For those involved in thinking about how we will accommodate the needs of our kids in the uncertain weeks or months ahead, this is important. Already I’ve observed a range of behaviours emerging from those who see the new opportunities that are presented and want to be able to crack on and set up the structures and processes to support that (Dominance), those see the opportunities and set out to build relationships and persuade others about what needs to be done, (Influence), those who want to spend time with others until consensus is reached and ensure that everyone is feeling safe and included (steadiness) to those who don’t want to act until they have all the details right and all the bases covered (conscientiousness).
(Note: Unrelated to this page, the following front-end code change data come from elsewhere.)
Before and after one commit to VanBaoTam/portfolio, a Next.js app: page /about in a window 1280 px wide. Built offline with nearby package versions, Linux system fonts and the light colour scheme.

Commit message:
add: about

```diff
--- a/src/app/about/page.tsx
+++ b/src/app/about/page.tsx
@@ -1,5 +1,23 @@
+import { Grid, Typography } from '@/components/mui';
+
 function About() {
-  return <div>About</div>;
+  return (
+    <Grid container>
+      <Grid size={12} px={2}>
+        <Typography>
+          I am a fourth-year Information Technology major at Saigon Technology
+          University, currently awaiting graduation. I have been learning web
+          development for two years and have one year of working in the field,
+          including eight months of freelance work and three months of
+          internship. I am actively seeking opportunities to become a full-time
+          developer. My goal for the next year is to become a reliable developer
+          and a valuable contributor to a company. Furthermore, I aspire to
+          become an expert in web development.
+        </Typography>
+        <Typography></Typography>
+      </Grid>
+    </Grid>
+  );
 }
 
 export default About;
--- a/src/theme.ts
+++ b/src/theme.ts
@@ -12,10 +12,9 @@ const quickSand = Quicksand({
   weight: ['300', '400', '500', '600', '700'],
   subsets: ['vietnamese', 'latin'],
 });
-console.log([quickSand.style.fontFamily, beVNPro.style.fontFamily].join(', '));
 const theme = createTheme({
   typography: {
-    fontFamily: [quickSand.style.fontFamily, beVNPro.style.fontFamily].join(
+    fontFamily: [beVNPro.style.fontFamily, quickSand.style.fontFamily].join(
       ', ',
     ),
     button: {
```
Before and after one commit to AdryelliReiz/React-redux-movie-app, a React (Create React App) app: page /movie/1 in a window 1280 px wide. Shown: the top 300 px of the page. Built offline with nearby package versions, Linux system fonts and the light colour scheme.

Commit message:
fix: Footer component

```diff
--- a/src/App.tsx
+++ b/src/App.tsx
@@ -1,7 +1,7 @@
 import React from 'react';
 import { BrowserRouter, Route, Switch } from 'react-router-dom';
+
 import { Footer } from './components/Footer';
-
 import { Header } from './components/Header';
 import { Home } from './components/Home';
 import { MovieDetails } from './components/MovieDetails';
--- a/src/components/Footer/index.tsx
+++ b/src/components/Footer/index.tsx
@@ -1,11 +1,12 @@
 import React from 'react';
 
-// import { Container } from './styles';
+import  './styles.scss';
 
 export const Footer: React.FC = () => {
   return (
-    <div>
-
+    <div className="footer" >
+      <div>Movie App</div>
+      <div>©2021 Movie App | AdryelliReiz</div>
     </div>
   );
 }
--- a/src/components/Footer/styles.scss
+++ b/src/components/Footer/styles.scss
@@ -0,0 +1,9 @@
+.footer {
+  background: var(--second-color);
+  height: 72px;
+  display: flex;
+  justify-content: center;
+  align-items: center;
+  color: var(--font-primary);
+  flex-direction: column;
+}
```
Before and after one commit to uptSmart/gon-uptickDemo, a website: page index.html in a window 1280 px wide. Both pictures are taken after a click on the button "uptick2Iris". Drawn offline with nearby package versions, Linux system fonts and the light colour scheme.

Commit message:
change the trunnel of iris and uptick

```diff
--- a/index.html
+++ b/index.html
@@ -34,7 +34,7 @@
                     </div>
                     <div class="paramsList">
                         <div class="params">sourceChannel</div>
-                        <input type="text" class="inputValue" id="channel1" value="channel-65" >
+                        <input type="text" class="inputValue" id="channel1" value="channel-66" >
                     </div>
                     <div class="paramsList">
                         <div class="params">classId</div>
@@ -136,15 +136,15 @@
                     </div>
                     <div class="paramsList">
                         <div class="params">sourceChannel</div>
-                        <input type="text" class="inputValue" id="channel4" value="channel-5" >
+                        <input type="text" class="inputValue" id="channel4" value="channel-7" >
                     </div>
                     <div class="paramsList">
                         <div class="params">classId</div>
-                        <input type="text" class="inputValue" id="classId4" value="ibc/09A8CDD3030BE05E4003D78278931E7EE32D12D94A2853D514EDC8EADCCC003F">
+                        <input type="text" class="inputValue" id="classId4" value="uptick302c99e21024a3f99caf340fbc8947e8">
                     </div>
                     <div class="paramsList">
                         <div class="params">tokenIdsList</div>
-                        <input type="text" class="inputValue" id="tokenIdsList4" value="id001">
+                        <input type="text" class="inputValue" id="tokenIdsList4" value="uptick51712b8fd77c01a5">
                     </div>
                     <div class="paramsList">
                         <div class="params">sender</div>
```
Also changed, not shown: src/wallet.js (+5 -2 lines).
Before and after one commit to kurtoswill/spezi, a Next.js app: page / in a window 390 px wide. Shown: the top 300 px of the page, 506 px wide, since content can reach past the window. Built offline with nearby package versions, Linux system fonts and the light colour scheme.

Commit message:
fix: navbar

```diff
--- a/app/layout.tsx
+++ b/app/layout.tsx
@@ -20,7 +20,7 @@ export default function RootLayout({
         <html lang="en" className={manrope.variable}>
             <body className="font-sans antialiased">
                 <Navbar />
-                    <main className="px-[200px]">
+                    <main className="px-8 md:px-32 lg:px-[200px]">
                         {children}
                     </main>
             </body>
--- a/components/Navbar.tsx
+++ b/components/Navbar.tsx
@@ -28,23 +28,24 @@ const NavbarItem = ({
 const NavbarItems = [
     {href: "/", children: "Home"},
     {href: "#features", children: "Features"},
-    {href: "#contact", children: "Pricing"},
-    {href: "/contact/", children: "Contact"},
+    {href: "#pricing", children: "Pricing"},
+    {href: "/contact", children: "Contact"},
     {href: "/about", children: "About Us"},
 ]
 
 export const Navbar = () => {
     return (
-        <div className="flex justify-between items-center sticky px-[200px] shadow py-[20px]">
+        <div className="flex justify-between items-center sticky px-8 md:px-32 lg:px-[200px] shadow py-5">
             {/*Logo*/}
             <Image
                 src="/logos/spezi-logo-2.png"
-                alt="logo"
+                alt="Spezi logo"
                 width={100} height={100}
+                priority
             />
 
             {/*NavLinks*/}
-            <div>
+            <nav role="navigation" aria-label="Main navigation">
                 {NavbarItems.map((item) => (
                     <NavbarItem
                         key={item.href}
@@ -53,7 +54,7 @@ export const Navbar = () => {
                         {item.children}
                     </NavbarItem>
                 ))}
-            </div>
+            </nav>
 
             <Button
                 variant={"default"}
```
The fact is, while we may find ourselves reacting negatively to the views of others and the suggestions they make or actions they’re taking, we need all of these things working together. It’s not that one is right and the other is wrong. As we respond to the stress our circumstances bring (or find ourselves reacting to the stress of others) our instinct will be to become more entrenched in the ways of working and thinking that are more naturally a part of our own personality, and be less accommodating or understanding of where others are coming from. It’s a challenge – but it’s a fact.

So in the coming week(s) as we’re coping with adjusting to the different ways of working, let’s be mindful of the fact that our strength compliments another’s weakness and vice versa. In times of adversity we need to understand that more than ever. It will be our ability to work together that will help us overcome the current crisis and find solutions to the problems that face us, some of which we’re not even aware of yet.

In the words of our Prime Minister, “Be Kind”.

2 thoughts on “Be kind

  1. Love this. Thanks Derek. Good to be reminded that our personality traits are exaggerated under pressure. I’m part of a new team and we are working surprisingly well together, from home, under pressure. Makes me realise how special they are – how lucky I am. But I’m hearing loads of good stories like this – I think many are rising to the challenge!

Leave a Reply